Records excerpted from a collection
/---
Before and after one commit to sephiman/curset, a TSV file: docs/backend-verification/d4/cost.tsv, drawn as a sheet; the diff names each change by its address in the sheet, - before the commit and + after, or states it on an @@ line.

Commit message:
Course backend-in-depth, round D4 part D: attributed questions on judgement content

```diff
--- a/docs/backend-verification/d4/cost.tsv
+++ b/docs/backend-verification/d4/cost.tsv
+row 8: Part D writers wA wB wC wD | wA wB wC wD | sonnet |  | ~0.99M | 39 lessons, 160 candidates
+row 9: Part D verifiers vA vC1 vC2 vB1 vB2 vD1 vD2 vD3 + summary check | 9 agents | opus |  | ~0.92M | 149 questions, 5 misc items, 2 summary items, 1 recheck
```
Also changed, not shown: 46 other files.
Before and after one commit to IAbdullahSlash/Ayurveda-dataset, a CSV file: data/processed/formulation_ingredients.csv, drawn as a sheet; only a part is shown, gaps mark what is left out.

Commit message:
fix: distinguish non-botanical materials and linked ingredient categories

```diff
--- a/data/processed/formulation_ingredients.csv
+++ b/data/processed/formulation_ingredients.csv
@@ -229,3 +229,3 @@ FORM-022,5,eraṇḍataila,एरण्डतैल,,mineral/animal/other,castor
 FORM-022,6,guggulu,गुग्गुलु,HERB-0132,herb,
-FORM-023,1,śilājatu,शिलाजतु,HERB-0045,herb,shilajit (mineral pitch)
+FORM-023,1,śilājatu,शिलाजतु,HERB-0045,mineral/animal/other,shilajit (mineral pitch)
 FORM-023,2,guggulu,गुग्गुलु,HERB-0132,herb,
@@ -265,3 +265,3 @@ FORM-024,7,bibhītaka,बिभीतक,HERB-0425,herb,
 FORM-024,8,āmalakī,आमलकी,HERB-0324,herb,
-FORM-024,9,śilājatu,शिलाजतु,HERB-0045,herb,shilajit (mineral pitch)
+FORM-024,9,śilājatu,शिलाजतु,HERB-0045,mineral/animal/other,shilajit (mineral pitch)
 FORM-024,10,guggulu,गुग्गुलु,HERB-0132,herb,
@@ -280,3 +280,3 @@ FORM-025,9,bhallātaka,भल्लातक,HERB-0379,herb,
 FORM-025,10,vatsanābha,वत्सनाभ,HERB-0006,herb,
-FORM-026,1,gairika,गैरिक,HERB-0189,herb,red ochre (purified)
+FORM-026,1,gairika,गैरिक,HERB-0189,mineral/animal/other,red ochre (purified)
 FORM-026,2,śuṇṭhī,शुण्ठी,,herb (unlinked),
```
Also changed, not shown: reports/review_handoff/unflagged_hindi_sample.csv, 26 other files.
\---
▶ _Exercise requirements_:
Each record above needs to be given again exactly as written.

▶ _Solution to this exercise_:
Before and after one commit to sephiman/curset, a TSV file: docs/backend-verification/d4/cost.tsv, drawn as a sheet; the diff names each change by its address in the sheet, - before the commit and + after, or states it on an @@ line.

Commit message:
Course backend-in-depth, round D4 part D: attributed questions on judgement content

```diff
--- a/docs/backend-verification/d4/cost.tsv
+++ b/docs/backend-verification/d4/cost.tsv
+row 8: Part D writers wA wB wC wD | wA wB wC wD | sonnet |  | ~0.99M | 39 lessons, 160 candidates
+row 9: Part D verifiers vA vC1 vC2 vB1 vB2 vD1 vD2 vD3 + summary check | 9 agents | opus |  | ~0.92M | 149 questions, 5 misc items, 2 summary items, 1 recheck
```
Also changed, not shown: 46 other files.
Before and after one commit to IAbdullahSlash/Ayurveda-dataset, a CSV file: data/processed/formulation_ingredients.csv, drawn as a sheet; only a part is shown, gaps mark what is left out.

Commit message:
fix: distinguish non-botanical materials and linked ingredient categories

```diff
--- a/data/processed/formulation_ingredients.csv
+++ b/data/processed/formulation_ingredients.csv
@@ -229,3 +229,3 @@ FORM-022,5,eraṇḍataila,एरण्डतैल,,mineral/animal/other,castor
 FORM-022,6,guggulu,गुग्गुलु,HERB-0132,herb,
-FORM-023,1,śilājatu,शिलाजतु,HERB-0045,herb,shilajit (mineral pitch)
+FORM-023,1,śilājatu,शिलाजतु,HERB-0045,mineral/animal/other,shilajit (mineral pitch)
 FORM-023,2,guggulu,गुग्गुलु,HERB-0132,herb,
@@ -265,3 +265,3 @@ FORM-024,7,bibhītaka,बिभीतक,HERB-0425,herb,
 FORM-024,8,āmalakī,आमलकी,HERB-0324,herb,
-FORM-024,9,śilājatu,शिलाजतु,HERB-0045,herb,shilajit (mineral pitch)
+FORM-024,9,śilājatu,शिलाजतु,HERB-0045,mineral/animal/other,shilajit (mineral pitch)
 FORM-024,10,guggulu,गुग्गुलु,HERB-0132,herb,
@@ -280,3 +280,3 @@ FORM-025,9,bhallātaka,भल्लातक,HERB-0379,herb,
 FORM-025,10,vatsanābha,वत्सनाभ,HERB-0006,herb,
-FORM-026,1,gairika,गैरिक,HERB-0189,herb,red ochre (purified)
+FORM-026,1,gairika,गैरिक,HERB-0189,mineral/animal/other,red ochre (purified)
 FORM-026,2,śuṇṭhī,शुण्ठी,,herb (unlinked),
```
Also changed, not shown: reports/review_handoff/unflagged_hindi_sample.csv, 26 other files.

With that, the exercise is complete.